Though the military cannot do anything much about the situation, however, Rakisits says, Gen Sharif publicly voicing his concern sends a signal to the general population "that the military will have fulfilled its side of the bargain and if things go bad again on the terrorist front it will be because the civilians will have dropped the ball on their side of the court."
 
In many ways, he said, He believes the "in many ways" Gen Sharif "is right to prepare the population for such an eventuality" and worries that his public comments "must mean that there is a very strong possibility that this scenario could eventuate."
 
He does not think Gen Sharif has anything to lose by voicing his concerns in such a manner, but adds there may be another audience.
 
"Given his military success on the ground, he's probably the most popular man in Pakistan; he's a hero in the eyes of thousands. Moreover, as he will be visiting Washington very soon, it doesn't hurt to prepare the diplomatic groundwork before his meeting with his American counterparts."
 
"Don't forget, he does have a shopping list of military hardware he would like the Obama administration to agree to during his stay.
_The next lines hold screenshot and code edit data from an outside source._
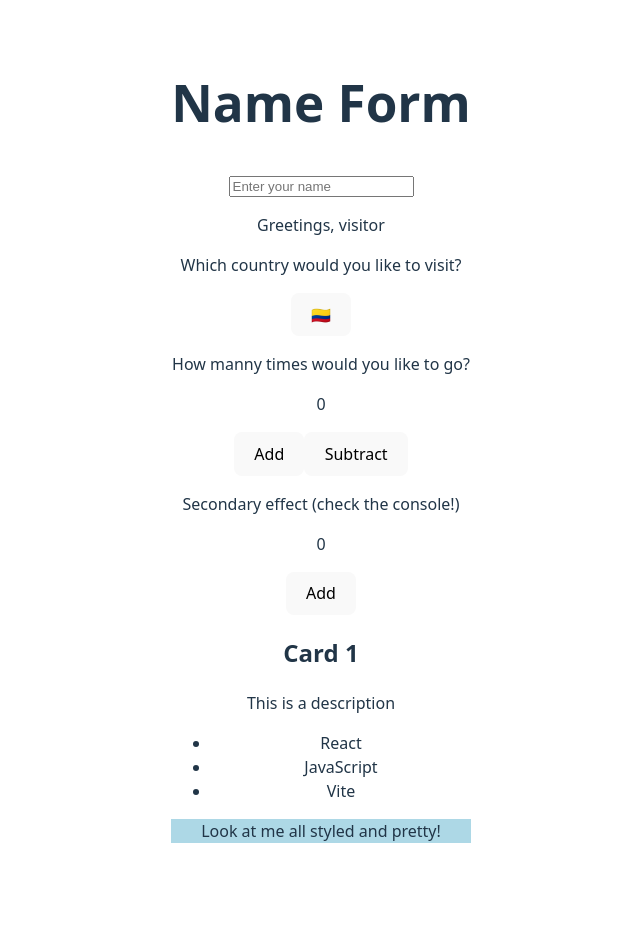
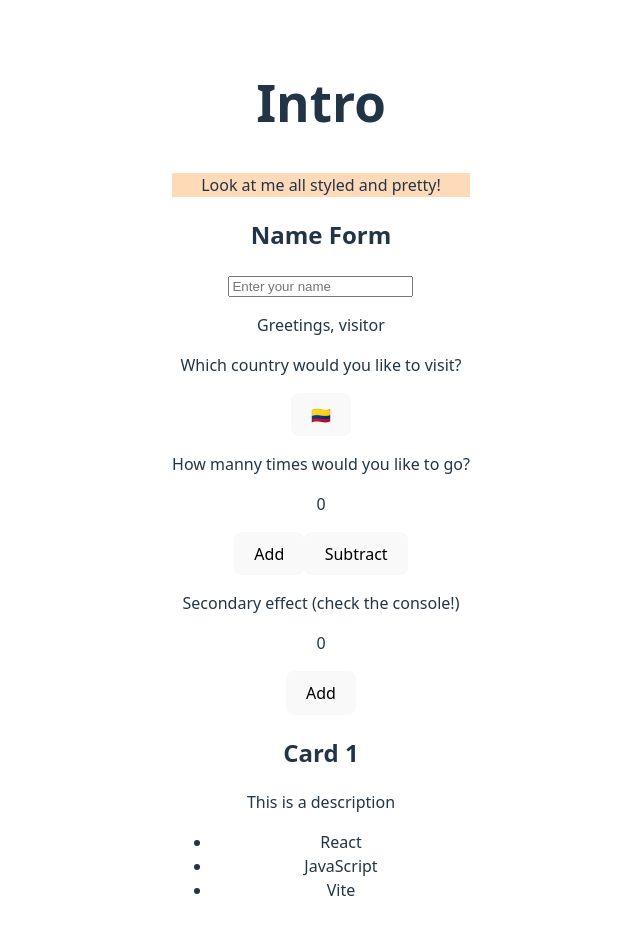
Before and after one commit to nataliatorres/react-platzi, a React (Vite) app: page / in a window 1280 px wide. Shown: the top 934 px of the page, without its empty margins (319-959 px from the left). Before the commit the page ends 875 px from the top, so only its background shows below. Built offline with nearby package versions, Linux system fonts and the light colour scheme.

Commit message:
Adding a basic style
Styling a Card

```diff
--- a/package.json
+++ b/package.json
@@ -14,6 +14,7 @@
     "n": "^10.2.0",
     "react": "^19.2.0",
     "react-dom": "^19.2.0",
+    "sass": "^1.97.3",
     "stable": "^0.1.8"
   },
   "devDependencies": {
--- a/src/App.jsx
+++ b/src/App.jsx
@@ -16,7 +16,9 @@ function App() {
   return (
 
     <section>
-      <h1>Name Form</h1>
+    <h1>Intro</h1>
+    <StyledCard/>
+      <h2>Name Form</h2>
       <NameForm/>
       <ToggleButton/>
       <Counter/>
@@ -29,8 +31,6 @@ function App() {
           ))
         }
       </ul>
-
-      <StyledCard/>
     </section>
   )
 }
--- a/src/components/StyledCard/StyledCard.jsx
+++ b/src/components/StyledCard/StyledCard.jsx
@@ -1,10 +1,12 @@
 //import "./styles.css"
-import styles from "./StyledCard.module.css"
+//import styles from "./StyledCard.module.css"
+import styles from "./StyledCard.module.scss"
 
 const StyledCard = () => {
 
     return (
         /*<div className="card">*/
+        /*<div className={styles.card}>*/
         <div className={styles.card}>
             Look at me all styled and pretty!
         </div>
--- /dev/null
+++ b/src/components/StyledCard/StyledCard.module.scss
@@ -0,0 +1,5 @@
+$primary: peachpuff;
+
+.card {
+    background-color: $primary;
+}
```
Also changed, not shown: 1 other file (tests, documents, lock files or other folders).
So the better the military image, the higher the chances of a successful visit on all fronts."
 
Due to Gen Sharif moving against the Taliban, Mansoor Ahmed, Stanton nuclear security junior faculty fellow at the Harvard Kennedy School's Belfer Center and expert on Pakistan's nuclear deterrent, and delivery systems, says he will be well received in Washington. 
 
However, he says the US side is likely to want to "discuss Pakistan's tactical nuclear weapon program and evolving force posture, in addition to India's involvement in terrorist activities in Pakistan."
 
Email: uansari@defensenews.com